MR: I came to the issue of climate change not as an environmentalist or a scientist or a specialist, I just saw it on the ground in the African countries I was working in when I was heading up Realizing Rights. Because we were looking at right to food, safe water, health and education, and I described what I call the “ah, but” sentence. My friend Constance in Northern Uganda would say to me, “Mary, when I was growing up, we were poor, but we had food, because we had predictable seasons. And, you know, things were okay. But for the last ten years,” that would have been in about 2008, she was saying that, “For the last ten years, we have had a complete change in our weather pattern. We now have long periods of drought and then we get flash flooding. It’s destroyed the school.” And she actually formed a women’s group to cope with that.

I hear this all over the world, weather conditions in vulnerable countries because they’re hit first. Where’s the justice in that? These are not people who drive cars, who use oil or gas or coal. They’re not responsible for the greenhouse gas emissions, and, yet, they’re the worst affected. That brought me to a notion of climate justice, which links climate and development, and which also has ideas about solutions. We have a world that’s so unequal that 2.6 billion out of the 7 billion in the world cook on open fires, ingest fumes that hurt, cut down trees to do that, and we need to have them have access to clean cookstoves.

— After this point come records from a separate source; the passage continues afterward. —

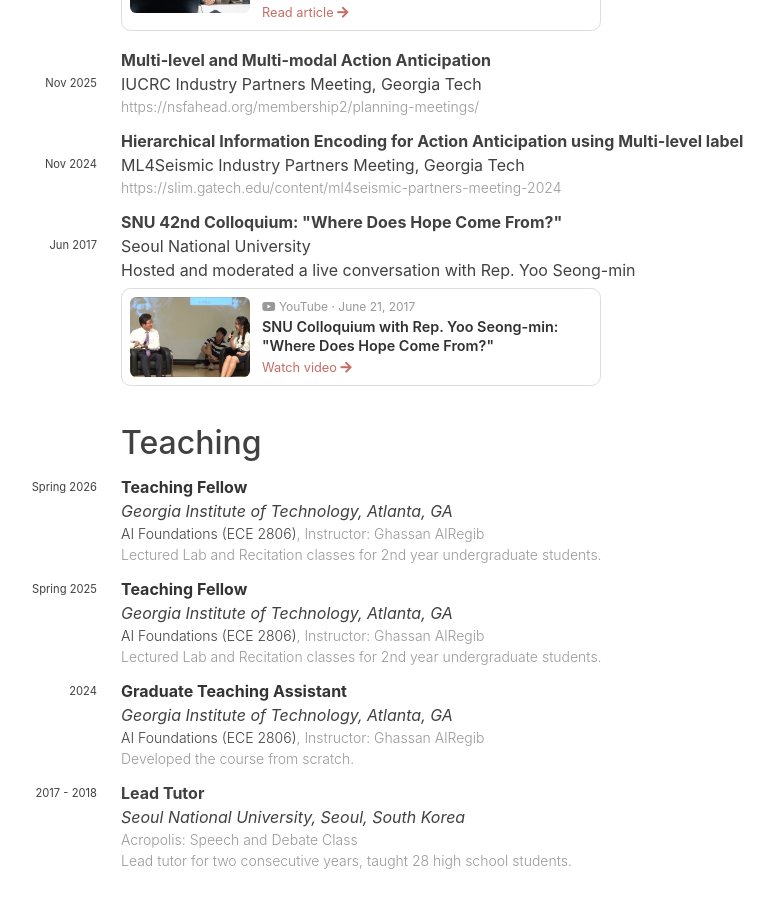
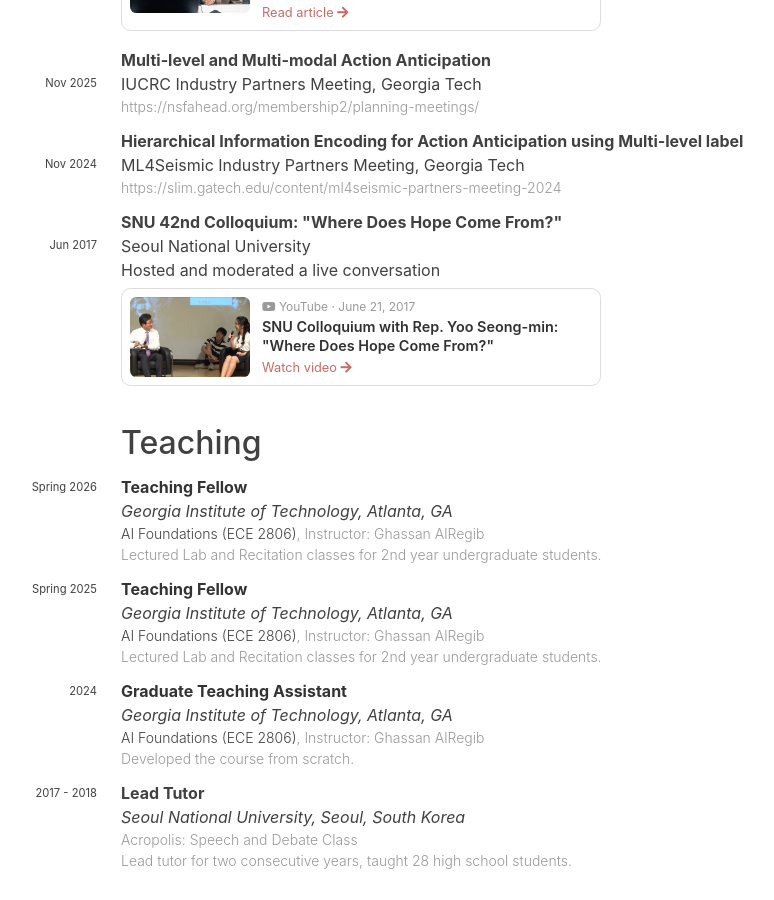
Before and after one commit to skvictoria/skvictoria.github.io, a Jekyll site: the page built from cv.md, in a window 1280 px wide and 900 px high, scrolled down 5137 px. Shown: the whole window, without its empty margins (211-985 px from the left). Built offline with Jekyll 4.4.1, drawn with Linux system fonts in a browser that asks for light colours; nearby versions of some CDN libraries; some web fonts are replaced.

Commit message:
edit talks

```diff
--- a/_data/talks.yaml
+++ b/_data/talks.yaml
@@ -29,7 +29,7 @@
 
 - title: "SNU 42nd Colloquium: \"Where Does Hope Come From?\""
   location: "Seoul National University"
-  role: "Hosted and moderated a live conversation with Rep. Yoo Seong-min"
+  role: "Hosted and moderated a live conversation"
   month: "Jun"
   year: 2017
   image: /images/news/2017-snu-colloquium.jpg
```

RT: Another question that we actually ask everyone we speak to in these interviews is: how would you define peace and security? You have so much experience in this field going all the way back from when you were President of Ireland, how would you – based on those experiences, based on the women you’ve talked to around the world – how would you define peace and security?

“My definition [of peace and security] is broad, and it includes an enabling environment for potential, it includes equality, it includes participation, it includes voice, and it, in particular, takes away that fear of the gun, of the having to flee with your families, all the things that are associated with the negative aspects of undermining peace.”

 

MR: I would say that it’s certainly not just absence of violence, we all know that. It’s much more, it’s an enabling environment. When I ask poor women in a village what human rights means to them, the answer I get is, more or less: access to water, freedom from violence. What I like about what’s happening now in the Great Lakes is, thanks to a joint visit of the Secretary General and the President of the World Bank, we’re talking about peace and development together. I’m not going to try a word definition – there are plenty of good definitions out there – but my definition is broad, and it includes an enabling environment for potential, it includes equality, it includes participation, it includes voice, and it, in particular, takes away that fear of the gun, of the having to flee with your families, all the things that are associated with the negative aspects of undermining peace.

RT: Since you are one of the greatest voices in the human rights discourse today, I would say, what would you identify as the human rights cause of our time?

MR: Climate change is becoming one of the worst threats to human rights because it’s undermining food, it’s undermining water, it’s causing people to have to move from their homes in very dangerous situations. It’s predicted that by 2050, that’s thirty-seven year’s time, we could have 200 million climate-displaced people. We have no regime for them, they don’t come under refugees. So, I think it’s because it’s aggravating all the situations in the fragile and vulnerable states that are already affected. It’s the additional pressure that we’re not taking seriously. And there’s both the immediate climate justice and there’s the intergenerational justice.


Produced with support from Mara D’Amico and Laura Fairman.